“Synthos … is interested in obtaining affordable, on-demand, carbon-free electricity from a dependable, dedicated source,” GE Hitachi Nuclear Energy said in a statement.
The reactor would have an installed capacity of 300 MW, GE said. Small modular reactors (SMRs) are the nuclear power industry’s hope to step up deployment of nuclear power generation installations, which many governments and a sizeable part of the public consider too costly and dangerous although there are reliable data showing otherwise.
Nuclear power’s main advantage over conventional generation from burning fossil fuels or renewable energy is the production of power with nearly no carbon footprint, coupled with reliability and longevity.

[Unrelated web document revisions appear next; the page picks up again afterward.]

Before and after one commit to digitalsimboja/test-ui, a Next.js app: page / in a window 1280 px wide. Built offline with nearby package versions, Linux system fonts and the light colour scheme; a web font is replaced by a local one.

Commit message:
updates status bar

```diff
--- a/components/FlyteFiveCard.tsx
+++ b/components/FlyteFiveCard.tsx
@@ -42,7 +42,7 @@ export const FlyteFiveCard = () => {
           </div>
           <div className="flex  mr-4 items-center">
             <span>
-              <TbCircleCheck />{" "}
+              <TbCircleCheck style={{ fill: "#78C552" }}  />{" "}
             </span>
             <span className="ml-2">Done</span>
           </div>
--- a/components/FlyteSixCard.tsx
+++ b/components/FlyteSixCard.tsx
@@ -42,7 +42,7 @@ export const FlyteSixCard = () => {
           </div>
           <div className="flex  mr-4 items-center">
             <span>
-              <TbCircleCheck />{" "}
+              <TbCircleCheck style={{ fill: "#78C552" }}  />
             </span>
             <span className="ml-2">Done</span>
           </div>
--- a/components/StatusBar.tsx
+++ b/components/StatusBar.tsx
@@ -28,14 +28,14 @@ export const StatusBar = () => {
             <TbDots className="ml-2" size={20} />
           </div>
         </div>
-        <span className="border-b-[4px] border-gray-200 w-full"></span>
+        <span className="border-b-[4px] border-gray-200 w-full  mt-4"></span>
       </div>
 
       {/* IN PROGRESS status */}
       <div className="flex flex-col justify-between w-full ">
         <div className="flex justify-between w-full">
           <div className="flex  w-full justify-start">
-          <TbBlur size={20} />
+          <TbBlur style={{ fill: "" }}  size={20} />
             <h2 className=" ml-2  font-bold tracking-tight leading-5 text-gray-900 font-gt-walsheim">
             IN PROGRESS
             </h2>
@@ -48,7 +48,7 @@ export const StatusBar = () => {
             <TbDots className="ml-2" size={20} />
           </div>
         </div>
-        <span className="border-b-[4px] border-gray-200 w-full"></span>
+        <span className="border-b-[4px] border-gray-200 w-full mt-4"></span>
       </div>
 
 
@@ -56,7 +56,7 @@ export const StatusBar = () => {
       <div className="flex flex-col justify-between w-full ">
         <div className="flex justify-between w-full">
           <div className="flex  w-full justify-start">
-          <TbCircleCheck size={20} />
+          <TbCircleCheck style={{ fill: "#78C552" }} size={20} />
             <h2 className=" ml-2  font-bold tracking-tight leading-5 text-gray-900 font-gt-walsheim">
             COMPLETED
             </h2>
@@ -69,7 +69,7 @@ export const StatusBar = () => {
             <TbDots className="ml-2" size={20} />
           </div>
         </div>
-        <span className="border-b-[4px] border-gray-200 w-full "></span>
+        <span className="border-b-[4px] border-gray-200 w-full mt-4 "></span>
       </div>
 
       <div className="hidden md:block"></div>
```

“Small modular reactors can play a significant role in addressing Poland’s energy challenges, the modernisation of the nation’s energy sector and in achieving necessary and responsible deep decarbonisation,” Solowow said in a statement.
That said, it appears unlikely that Solowow’s nuclear power plant would decarbonise anything more than Synthos’ own demand for energy.
The use of hard and lignite coal to generate electricity makes up nearly 80% of the Polish energy mix. Poland assumes that the ratio will decrease to 50% by 2040 although, even if achieved, that will be at odds with EU’s strategy for carbon neutrality in 2050.
Warsaw is set to demand substantial amounts of money if it is to formally agree with the carbon neutrality goal at an EU summit coming up this December.
GE Hitachi Nuclear Energy’s announcement is part of a bigger push by the US to interest European investors and governments. The outgoing US Energy Secretary Rick Perry was in Brussels earlier this week, pitching the SMR technology as a business opportunity and a means to achieve global carbon emissions reduction goals.
“If the world is going to be really committed to more than just lip service on the climate goals that they have, you cannot get there without nuclear power — that’s zero emission 24/7,” Perry told journalists in Brussels, according to Politico Europe.
Poland has long had a programme to develop nuclear power but it has been largely dormant. In the campaign before the October 13 general election, the ruling Law and Justice (PiS) party pledged to build six reactors by the early 2040s to replace ageing and polluting coal-fired power stations.